Even our procedures and actions comprise patterns, and are likewise stored in the neocortex.
Kurzweil's estimate of the total capacity of the human neocortex is on the order of low hundreds of millions of patterns, which is similar to the number of PRs, namely ~300 million.
The structure of a pattern
The PRTM says that patterns are recognized by pattern-recognition modules in the neocortex, and that the patterns and the modules are organized in hierarchies. When a pattern is recognized, there are three parts to this process. To make the description concrete, let us take the example of an APPLE, and also the word 'APPLE' we use for referring to this physical entity.
Part one is the input, consisting of the lower-level patterns that compose the main pattern. The descriptions of each of these lower-level patterns do not need to be repeated for each higher-level pattern that references them. The letter 'A' appears in the pattern for the word APPLE and also in a large number of other words. Each of these patterns need not repeat a description for the pattern of A, but can use a common description stored somewhere. All that is required is a neural connection to that location. There is an axon from the 'A' pattern recognizer that connects to multiple dendrites, one for each word that uses 'A'.

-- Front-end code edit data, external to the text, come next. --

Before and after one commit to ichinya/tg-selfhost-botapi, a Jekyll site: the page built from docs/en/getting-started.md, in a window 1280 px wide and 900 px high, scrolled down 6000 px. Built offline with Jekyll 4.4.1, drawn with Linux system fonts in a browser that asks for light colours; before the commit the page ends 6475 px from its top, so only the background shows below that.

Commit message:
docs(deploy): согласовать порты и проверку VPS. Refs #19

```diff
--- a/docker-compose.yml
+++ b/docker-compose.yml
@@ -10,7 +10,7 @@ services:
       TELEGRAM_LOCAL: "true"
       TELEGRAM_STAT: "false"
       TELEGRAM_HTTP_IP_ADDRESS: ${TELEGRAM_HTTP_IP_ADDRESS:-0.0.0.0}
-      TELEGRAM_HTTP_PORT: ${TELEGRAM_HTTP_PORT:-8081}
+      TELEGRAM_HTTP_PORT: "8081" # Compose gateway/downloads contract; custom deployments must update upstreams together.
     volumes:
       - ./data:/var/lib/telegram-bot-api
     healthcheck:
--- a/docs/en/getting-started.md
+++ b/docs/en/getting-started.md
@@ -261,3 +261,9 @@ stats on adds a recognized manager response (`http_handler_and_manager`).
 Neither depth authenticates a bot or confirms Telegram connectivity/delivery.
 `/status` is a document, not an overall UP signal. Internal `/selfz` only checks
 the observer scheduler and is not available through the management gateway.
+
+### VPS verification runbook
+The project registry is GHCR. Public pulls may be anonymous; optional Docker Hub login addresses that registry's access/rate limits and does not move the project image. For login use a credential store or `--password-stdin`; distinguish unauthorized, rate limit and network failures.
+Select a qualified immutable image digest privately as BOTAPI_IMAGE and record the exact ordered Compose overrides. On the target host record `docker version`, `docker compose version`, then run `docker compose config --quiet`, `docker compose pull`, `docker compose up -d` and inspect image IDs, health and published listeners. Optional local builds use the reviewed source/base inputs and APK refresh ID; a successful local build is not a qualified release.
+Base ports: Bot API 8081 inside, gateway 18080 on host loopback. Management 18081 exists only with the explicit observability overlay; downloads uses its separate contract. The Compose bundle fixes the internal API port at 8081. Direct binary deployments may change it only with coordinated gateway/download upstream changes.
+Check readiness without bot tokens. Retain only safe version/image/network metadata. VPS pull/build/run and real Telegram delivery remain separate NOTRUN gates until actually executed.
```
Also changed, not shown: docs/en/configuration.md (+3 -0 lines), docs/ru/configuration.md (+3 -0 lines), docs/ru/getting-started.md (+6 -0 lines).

Part two of each pattern is the name of the pattern. This 'name' is simply the axon that emerges from each pattern processor. When the axon fires, its corresponding pattern has been recognized. It is as if the pattern recognizer is shouting: 'Hey guys, I just saw the written word "apple"'.
Part three of each pattern is the set of higher-level patterns that it, in turn, is part of. For the letter 'A' it is all words that include 'A'.
For the example of apple the object and apple the word, just like the hierarchy for the storage and recognition of the word 'apple', another part of the cortex has a hierarchy of pattern-recognizers processing the actual images of objects. If you are looking at an apple, the corresponding pattern recognizer will fire its axon, saying in effect: 'Hey guys, I just saw an actual apple'. Similarly, if somebody utters the word 'apple', the corresponding auditory pattern-recognizer will be triggered.
Information flows down the conceptual hierarchy as well as up. To quote Kurzweil (2012): 'If, for example, we are reading from left to right and have already seen and recognized the letters "A", "P", "P", "L, " the "APPLE" recognizer will predict that it is likely to see an "E" in the next position. It will send a signal down to the "E" recognizer saying, in effect, "Please be aware that there is a high likelihood that you will see your 'E' pattern very soon, so be on the lookout for it"'. The 'E' recognizer then adjusts (lowers) its threshold or action potential for the firing of the neuron which would potentially declare that 'E' has been seen. Even if an incomplete or smudged image of 'E' appears, it would be recognized correctly because it was expected.
This prediction feature is one of the primary reasons why we have a neocortex at all. Our brain is making predictions all the time, and at all levels of abstraction.
More on this next time.